The following is based on a conversation Ronit Molko, Ph.D., BCBA-D and Dr. Evian Gordon, Chairman and CEO of Brain Resource.

The development of the brain is a fascinating and essential aspect of child development. The science behind the brain provides parents and practitioners valuable insight into why early intervention is so important for individuals with autism and other developmental disabilities.

At birth, a child’s brain is unfinished. It develops as they experience the world through seeing, hearing, tasting, touching and smelling the environment. The natural, simple, loving encounters with adults that occur through the day, such as a caregiver singing, smiling, talking and rocking their baby, are essential to this process. All of these encounters with the outside world affect the child’s emotional development and shape how their brain becomes wired and how it will work.

The experiences of babies have long-lasting effects on their ability to learn and regulate their emotions. When there is an absence of appropriate teaching and learning opportunities in the baby’s environment, the brain’s development can be affected and there are more likely to be sustained negative effects. Conversely, if we can provide ample learning opportunities, we can facilitate brain development. Let’s understand how and why.

Learning is about connection. A baby is born with more than 85 billion neurons in its brain. Neurons are nerve cells in the brain that transmit information between each other through chemical and electrical signals via synapses thereby forming neural networks, a series of interconnected neurons. This is what is meant by “the wiring of the brain” and “neurons that fire together, wire together”.

As an infant experiences something or learns something for the first time, a strong neural connection is made. If this experience is repeated, the connection is reactivated and becomes strengthened. If the experience is not repeated, connections are removed. In this way, the brain “prunes” what is not necessary and consolidates the connections that are necessary. During infancy and the first years of childhood, there is significant loss of neural pathways as the brain starts to prune away what it doesn’t believe it will need to function. The earlier in a child’s development that we create that first, correct learning experience the stronger those behaviors and skills are secured in the brain.

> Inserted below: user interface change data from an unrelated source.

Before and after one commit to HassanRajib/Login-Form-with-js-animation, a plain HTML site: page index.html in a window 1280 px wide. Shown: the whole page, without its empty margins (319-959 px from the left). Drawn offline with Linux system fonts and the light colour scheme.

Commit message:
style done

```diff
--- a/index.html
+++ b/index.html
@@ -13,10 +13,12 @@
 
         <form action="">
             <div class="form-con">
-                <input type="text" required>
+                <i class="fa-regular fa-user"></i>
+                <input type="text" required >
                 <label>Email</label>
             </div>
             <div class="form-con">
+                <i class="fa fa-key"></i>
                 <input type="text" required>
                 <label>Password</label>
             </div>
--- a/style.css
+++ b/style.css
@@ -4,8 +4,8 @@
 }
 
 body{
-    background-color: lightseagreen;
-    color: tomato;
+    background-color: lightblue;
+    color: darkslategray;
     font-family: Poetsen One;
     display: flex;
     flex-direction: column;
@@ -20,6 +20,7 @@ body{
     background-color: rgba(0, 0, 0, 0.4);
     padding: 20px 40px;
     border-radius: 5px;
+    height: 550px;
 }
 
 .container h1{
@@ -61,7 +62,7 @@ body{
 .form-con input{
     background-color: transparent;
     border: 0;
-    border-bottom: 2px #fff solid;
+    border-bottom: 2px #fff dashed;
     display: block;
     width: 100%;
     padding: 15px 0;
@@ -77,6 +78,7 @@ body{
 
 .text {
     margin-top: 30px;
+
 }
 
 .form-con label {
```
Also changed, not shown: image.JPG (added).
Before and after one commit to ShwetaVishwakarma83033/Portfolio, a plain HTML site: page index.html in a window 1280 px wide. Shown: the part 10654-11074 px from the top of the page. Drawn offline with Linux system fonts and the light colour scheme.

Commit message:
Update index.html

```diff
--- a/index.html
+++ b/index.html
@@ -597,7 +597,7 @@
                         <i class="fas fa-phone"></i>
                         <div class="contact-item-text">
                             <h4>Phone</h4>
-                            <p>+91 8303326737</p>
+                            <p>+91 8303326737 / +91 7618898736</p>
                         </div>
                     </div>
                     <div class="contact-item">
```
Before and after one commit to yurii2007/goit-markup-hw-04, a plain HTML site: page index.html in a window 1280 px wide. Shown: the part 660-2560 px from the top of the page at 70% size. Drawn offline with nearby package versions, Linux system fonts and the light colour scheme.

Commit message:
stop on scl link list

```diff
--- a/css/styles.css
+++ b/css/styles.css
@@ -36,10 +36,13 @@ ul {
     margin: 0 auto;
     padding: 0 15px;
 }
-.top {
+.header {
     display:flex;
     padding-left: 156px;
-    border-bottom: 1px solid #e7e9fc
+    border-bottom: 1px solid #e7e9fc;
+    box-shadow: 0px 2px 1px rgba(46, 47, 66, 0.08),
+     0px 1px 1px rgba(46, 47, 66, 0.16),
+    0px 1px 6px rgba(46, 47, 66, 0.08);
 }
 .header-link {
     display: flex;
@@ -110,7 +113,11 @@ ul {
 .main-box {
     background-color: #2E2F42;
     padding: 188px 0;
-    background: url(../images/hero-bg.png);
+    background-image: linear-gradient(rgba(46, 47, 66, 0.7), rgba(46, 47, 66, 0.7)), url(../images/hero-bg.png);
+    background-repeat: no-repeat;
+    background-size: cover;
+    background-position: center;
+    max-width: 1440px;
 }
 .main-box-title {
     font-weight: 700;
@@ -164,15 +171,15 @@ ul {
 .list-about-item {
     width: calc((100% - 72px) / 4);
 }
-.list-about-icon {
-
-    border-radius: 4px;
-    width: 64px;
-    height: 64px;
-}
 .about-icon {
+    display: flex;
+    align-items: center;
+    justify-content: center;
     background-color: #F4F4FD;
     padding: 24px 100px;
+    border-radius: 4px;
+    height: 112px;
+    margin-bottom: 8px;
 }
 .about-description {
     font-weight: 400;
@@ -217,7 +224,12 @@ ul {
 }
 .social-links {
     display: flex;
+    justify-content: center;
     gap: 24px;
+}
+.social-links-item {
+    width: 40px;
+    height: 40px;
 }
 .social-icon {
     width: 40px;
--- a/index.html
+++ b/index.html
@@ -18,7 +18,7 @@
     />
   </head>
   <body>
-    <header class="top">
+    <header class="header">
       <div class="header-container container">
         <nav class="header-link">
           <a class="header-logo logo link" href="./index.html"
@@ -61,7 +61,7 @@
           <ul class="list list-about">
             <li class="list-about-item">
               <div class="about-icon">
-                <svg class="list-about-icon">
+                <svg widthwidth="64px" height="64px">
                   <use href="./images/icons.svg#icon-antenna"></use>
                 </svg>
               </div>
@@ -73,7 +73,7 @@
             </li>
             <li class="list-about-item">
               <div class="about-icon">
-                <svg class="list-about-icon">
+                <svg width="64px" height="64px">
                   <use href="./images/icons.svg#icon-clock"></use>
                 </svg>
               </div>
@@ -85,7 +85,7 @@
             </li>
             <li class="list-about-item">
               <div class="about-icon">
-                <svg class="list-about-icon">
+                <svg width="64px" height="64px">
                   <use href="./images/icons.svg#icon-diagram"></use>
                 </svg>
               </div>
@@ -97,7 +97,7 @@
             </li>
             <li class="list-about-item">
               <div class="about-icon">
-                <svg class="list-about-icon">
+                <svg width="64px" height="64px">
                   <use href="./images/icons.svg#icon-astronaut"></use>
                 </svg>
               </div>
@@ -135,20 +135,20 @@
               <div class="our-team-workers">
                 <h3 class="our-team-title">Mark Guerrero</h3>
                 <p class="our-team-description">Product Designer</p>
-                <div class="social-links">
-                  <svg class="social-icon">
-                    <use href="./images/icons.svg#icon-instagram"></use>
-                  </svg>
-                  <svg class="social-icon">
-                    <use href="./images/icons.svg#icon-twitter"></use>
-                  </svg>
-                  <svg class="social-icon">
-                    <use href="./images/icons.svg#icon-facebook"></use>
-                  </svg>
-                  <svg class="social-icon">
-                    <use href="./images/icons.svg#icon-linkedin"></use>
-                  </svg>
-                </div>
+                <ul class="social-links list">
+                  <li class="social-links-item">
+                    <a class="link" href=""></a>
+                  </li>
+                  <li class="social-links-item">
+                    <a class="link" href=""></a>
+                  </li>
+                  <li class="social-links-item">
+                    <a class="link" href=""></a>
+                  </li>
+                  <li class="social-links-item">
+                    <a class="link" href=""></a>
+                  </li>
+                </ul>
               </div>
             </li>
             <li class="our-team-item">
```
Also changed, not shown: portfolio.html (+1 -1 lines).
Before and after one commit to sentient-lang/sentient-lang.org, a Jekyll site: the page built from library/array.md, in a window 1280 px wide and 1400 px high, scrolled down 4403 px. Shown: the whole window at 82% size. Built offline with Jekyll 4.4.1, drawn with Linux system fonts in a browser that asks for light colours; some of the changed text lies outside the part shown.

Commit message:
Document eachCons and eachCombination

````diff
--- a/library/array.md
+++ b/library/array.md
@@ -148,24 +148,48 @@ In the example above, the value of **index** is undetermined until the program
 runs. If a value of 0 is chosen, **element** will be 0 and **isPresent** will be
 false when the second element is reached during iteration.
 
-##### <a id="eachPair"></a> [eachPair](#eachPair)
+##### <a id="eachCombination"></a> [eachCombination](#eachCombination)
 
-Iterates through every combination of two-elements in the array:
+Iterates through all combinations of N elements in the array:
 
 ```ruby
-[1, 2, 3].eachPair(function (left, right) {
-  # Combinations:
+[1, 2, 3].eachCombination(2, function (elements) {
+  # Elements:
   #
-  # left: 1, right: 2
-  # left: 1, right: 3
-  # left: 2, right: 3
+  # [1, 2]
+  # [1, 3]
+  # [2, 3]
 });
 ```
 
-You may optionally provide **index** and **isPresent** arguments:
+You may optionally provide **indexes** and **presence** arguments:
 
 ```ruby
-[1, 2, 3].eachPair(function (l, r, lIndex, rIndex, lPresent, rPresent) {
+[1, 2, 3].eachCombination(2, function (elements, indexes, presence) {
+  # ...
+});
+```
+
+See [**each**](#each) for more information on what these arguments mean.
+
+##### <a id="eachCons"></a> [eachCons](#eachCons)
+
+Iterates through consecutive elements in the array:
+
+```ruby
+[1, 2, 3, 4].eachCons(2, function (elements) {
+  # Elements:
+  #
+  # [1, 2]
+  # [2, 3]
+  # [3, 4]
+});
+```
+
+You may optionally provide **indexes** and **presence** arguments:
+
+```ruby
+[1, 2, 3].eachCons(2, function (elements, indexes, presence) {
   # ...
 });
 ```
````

Children with developmental delays often experience the wiring of neurons together in a manner that is “unhelpful”, causing them to struggle with communication, social skills and other activities. These “unhelpful” connections need to be changed, which adds to the challenge and takes time. Technically, learning cannot be undone in the brain, but amazingly, with stimulation, the brain has the ability to re-process new pathways and build circuits that are helpful and functional. The brain has a remarkable capacity for change and adaptation, but timing is crucial. The earlier we create the correct connections in a child’s brain, the stronger those behaviors and skills are secured in the brain.

Intervention is best during early childhood when there are 50 percent more connections between neurons than exist in the adult brain. When a child reaches adolescence, another period of pruning begins where the brain starts to cut back on these important brain connections, and neurons that have not been used much. For children with all types of learning difficulties and developmental disorders, this understanding of the brain’s plasticity is particularly relevant, because it emphasizes why the correct type and intensity of early intervention is so critical. If we correctly understand a child’s skill deficits and design a program that appropriately stimulates the neurons in the targeted weakened areas of the brain, we can exercise and strengthen those areas of the brain to develop language, social skills etc.

So how do you train your child’s brain? In order to change the brain’s wiring and make new neural connections, a new skill needs to be practiced many times so Dr. Gordon recommends starting with one, simple task and practicing it at least 10 times per day. Measure how long it takes for your child’s behavior to change. This will help you determine your child’s rate of learning.

An example of a simple task would be teaching your child to follow a simple instruction using a preferred item such as asking him to eat his favorite food. You can then move onto a more complex activity such as requesting eye contact by saying “Look at me” and then something more complex such as “touch the car” when playing with a toy car, for example. There are many opportunities throughout the day during normal daily parenting activities (bathing, feeding, diapering, reading, etc.) during which you can support your child’s development and train his brain to respond to people and his environment.

One common question is what is possible with the brain after childhood? For many years, science has told us that brain plasticity is at its peak during childhood. However, experts now believe that under the correct circumstances, practicing a new skill can change hundreds of millions, if not billions, of connections between nerve cells in the brain even into adulthood. It is never too late to start. The most important thing to remember is that learning is what changes the brain and learning takes practice. Every opportunity to teach your child is an opportunity to shape their brain and change their future.

For more information, visit Developmental Milestones from the Child Mind Institute http://www.childmind.org/en/developmental-milestones/ 

Learn more about the work and resources of Dr. Evian Gordon at
https://www.mybrainsolutions.com/index.html 

Harvard’s “Serve & Retrun” concept of parent engagement
http://developingchild.harvard.edu/key_concepts/serve_and_return/